About this exercise: Search the entries below for "PageRank". Report each line where it occurs.

Items from a data source:
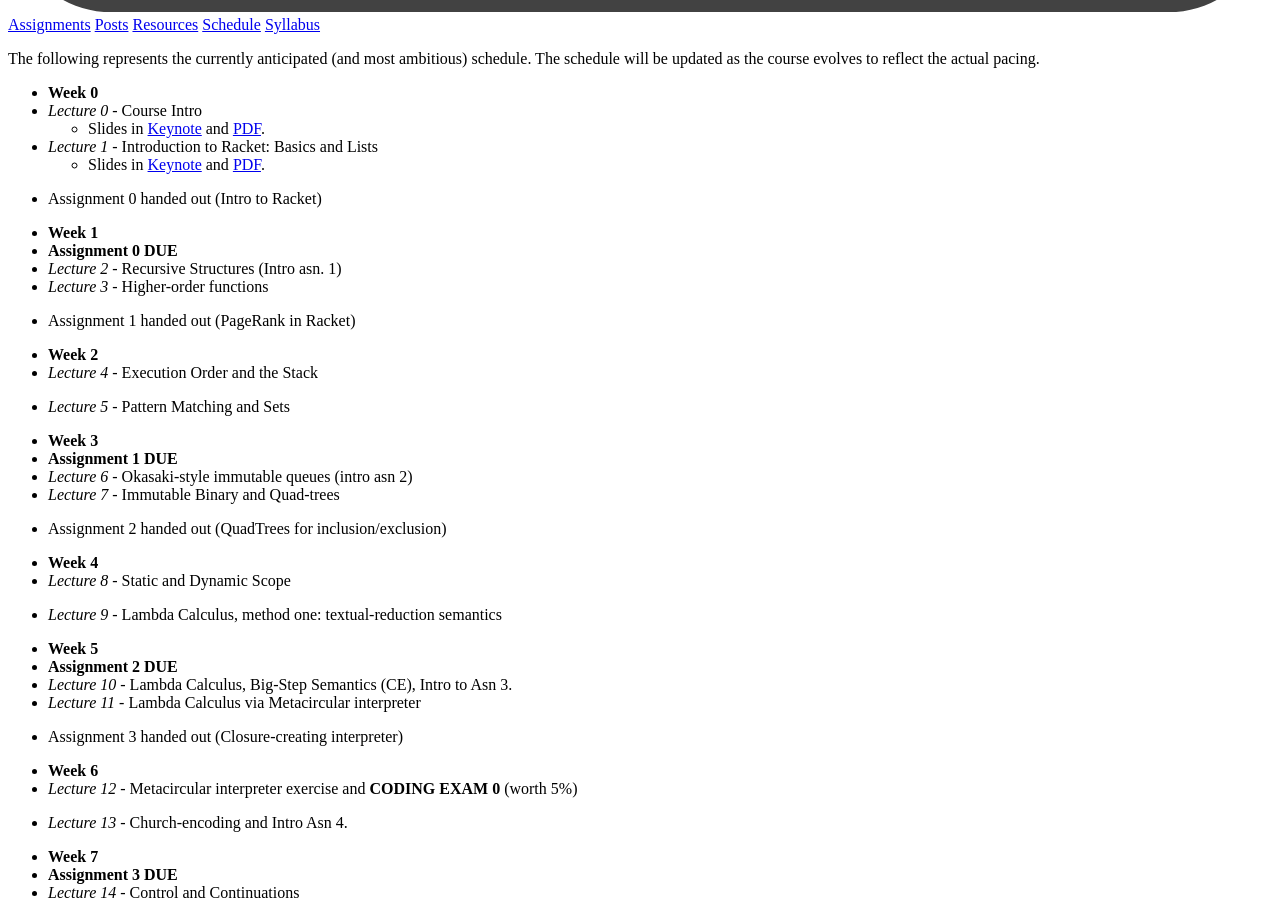
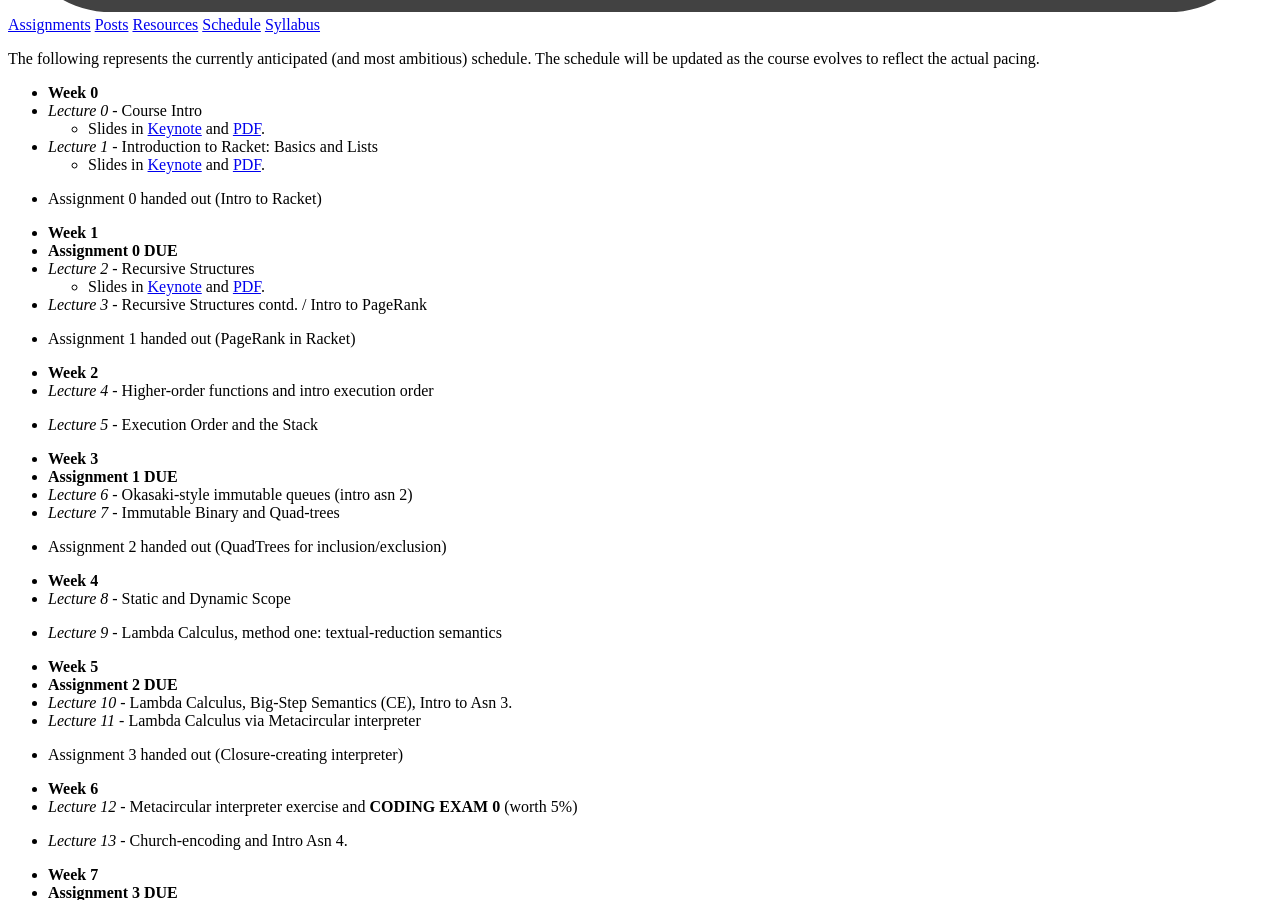
Before and after one commit to kmicinski/cis352-s21, a Jekyll site: the page docs/schedule/index.html, which Jekyll copies as it is, in a window 1280 px wide and 900 px high, scrolled down 1067 px. Built offline with Jekyll 4.4.1, drawn with Linux system fonts in a browser that asks for light colours; nearby versions of some CDN libraries; library files that are not in the unit come from our copies.

Commit message:
webpage update

```diff
--- a/docs/feed.xml
+++ b/docs/feed.xml
@@ -5,8 +5,8 @@
     <description>(Spring '20) Programming Languages: Theory and Practice (CMSC352 at Syracuse University)</description>
     <link>http://kmicinski.com/cis352-s20/</link>
     <atom:link href="http://kmicinski.com/cis352-s20/feed.xml" rel="self" type="application/rss+xml"/>
-    <pubDate>Thu, 16 Jan 2020 10:38:38 -0500</pubDate>
-    <lastBuildDate>Thu, 16 Jan 2020 10:38:38 -0500</lastBuildDate>
+    <pubDate>Tue, 21 Jan 2020 17:43:38 -0500</pubDate>
+    <lastBuildDate>Tue, 21 Jan 2020 17:43:38 -0500</lastBuildDate>
     <generator>Jekyll v3.8.5</generator>
 
       <item>
--- a/docs/index.html
+++ b/docs/index.html
@@ -90,9 +90,6 @@
 
 
 
-
-    <li>
-       <span><span class="post-meta"><b>(Due <span itemprop="date">Jan 20, 2020</span>)</b></span><a class="mainpage-asn-link" href="http://kmicinski.com//cis352-s20/projects/0">Assignment 0: Introduction to Racket</a></span></li>
 
 
 </ul>
--- a/docs/schedule/index.html
+++ b/docs/schedule/index.html
@@ -91,15 +91,19 @@ evolves to reflect the actual pacing.</p>
   </li>
   <li><strong>Week 1</strong></li>
   <li><strong>Assignment 0 DUE</strong></li>
-  <li><em>Lecture 2</em> - Recursive Structures (Intro asn. 1)</li>
-  <li><em>Lecture 3</em> - Higher-order functions</li>
+  <li><em>Lecture 2</em> - Recursive Structures
+    <ul>
+      <li>Slides in <a href="http://kmicinski.com//cis352-s20/assets/slides/racket-recursive.key">Keynote</a> and <a href="http://kmicinski.com//cis352-s20/assets/slides/racket-recursive.pdf">PDF</a>.</li>
+    </ul>
+  </li>
+  <li><em>Lecture 3</em> - Recursive Structures contd. / Intro to PageRank</li>
   <li>
     <p>Assignment 1 handed out (PageRank in Racket)</p>
   </li>
   <li><strong>Week 2</strong></li>
-  <li><em>Lecture 4</em> - Execution Order and the Stack</li>
+  <li><em>Lecture 4</em> - Higher-order functions and intro execution order</li>
   <li>
-    <p><em>Lecture 5</em> - Pattern Matching and Sets</p>
+    <p><em>Lecture 5</em> - Execution Order and the Stack</p>
   </li>
   <li><strong>Week 3</strong></li>
   <li><strong>Assignment 1 DUE</strong></li>
```
Also changed, not shown: 2 other files.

Answer to this task:
+  <li><em>Lecture 3</em> - Recursive Structures contd. / Intro to PageRank</li>
     <p>Assignment 1 handed out (PageRank in Racket)</p>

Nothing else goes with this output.